But there is a subtle although important problem with this account. Notice that kinetic operations and population-centric operations are placed in juxtaposition for purposes of contrast rather than complement. This is a far better way, says Lt. Col. Perez. Indeed it is, if it works without any focus on finding and killing the Taliban.
But the Taliban have proved resilient and adaptive. To assume that they can be beaten by developing better seed assumes that they won’t take over “protection” of the new production operation. Not so, for Taliban operations in both Afghanistan and Pakistan.
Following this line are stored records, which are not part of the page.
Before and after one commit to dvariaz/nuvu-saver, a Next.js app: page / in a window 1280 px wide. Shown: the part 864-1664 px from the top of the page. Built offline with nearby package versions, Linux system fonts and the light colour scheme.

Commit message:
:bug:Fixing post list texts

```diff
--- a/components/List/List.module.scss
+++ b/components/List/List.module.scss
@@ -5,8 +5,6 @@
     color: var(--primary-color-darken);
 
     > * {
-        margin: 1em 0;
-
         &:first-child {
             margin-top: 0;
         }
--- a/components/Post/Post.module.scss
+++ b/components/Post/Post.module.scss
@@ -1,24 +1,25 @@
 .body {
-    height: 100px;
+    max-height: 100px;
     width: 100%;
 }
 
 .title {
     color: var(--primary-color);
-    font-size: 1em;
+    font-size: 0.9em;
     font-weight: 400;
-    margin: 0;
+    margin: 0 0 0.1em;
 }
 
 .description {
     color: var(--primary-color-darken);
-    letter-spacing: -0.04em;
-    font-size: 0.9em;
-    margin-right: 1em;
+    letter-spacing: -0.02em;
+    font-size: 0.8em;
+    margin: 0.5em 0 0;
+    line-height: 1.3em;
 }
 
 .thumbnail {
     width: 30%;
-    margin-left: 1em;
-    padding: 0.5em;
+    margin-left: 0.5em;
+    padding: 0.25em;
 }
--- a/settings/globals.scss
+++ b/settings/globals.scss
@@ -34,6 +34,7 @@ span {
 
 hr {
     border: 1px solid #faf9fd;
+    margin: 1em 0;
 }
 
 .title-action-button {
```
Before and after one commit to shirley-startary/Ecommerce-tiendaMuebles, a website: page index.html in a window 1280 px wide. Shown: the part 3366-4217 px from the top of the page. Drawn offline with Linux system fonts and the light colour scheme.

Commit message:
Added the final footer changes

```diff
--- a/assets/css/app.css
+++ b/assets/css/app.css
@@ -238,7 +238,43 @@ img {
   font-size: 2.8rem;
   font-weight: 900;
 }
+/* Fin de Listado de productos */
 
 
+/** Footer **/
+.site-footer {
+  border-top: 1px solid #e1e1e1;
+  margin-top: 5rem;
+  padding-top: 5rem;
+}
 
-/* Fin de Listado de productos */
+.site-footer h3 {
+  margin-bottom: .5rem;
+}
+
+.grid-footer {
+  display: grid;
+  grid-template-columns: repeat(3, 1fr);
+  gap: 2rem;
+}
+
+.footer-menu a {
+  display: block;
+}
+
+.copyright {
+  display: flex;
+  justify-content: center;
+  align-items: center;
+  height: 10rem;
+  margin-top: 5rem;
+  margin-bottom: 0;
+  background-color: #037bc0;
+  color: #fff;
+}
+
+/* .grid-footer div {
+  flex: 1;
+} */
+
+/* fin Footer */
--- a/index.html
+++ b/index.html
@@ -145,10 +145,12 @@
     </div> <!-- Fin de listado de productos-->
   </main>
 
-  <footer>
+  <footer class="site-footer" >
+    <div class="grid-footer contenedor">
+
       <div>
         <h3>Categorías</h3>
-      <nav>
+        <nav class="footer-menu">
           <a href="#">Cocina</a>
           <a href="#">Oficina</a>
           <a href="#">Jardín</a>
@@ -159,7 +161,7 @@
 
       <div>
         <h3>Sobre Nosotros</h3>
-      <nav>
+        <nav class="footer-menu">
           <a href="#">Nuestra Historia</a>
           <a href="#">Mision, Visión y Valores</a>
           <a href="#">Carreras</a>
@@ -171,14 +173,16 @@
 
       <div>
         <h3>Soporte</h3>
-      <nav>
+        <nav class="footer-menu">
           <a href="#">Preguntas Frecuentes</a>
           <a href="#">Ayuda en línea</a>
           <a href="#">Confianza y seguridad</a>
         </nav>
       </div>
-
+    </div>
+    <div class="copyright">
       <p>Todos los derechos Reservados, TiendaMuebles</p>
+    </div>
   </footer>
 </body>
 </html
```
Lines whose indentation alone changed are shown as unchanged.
The Taliban have made a significant amount of money in operations ranging from taxation of various local businesses, to “protection” for larger industrial operations, to kidnapping and extortion of cell phone providers. With the Taliban unmolested in this region there is no assurance that they won’t strong-arm the operations for cash. Mere operation of businesses has not proven to be enough incentive yet for the population to revert to armed resistance against the Taliban.
As for the status of the Kajaki dam?
Afghan workers have kept the power station running throughout the past 30 years of war and upheaval, and even now have negotiated with the Taliban so they can travel to work from their villages …
The Taliban hold sway in the countryside around the dam and even charge people for electricity, so they can be persuaded to let the workers keep the power plant running, the workers said.
“We do not have a problem with anyone,” Mr. Rasoul said. “We tell them we are working and producing electricity for everyone in the villages and towns.”
In the case of the dam, it hasn’t exactly been a nail in the coffin of the insurgency. In fact, they are making money off of it. It’s advisable to see soft operations such as this agricultural expedition as part of a whole rather than an alternative to targeting the enemy. This was our argument in Center of Gravity Versus Lines of Effort in COIN.
The Texas National Guard deserves credit for innovative tactics in the counterinsurgency campaign. It is apparently a long term program and it will be self-evident if successful. But the program should not be seen as a replacement for other lines of effort, including targeting the enemy so that he doesn’t use his criminal enterprise to flip yet another soft counterinsurgency program to his favor.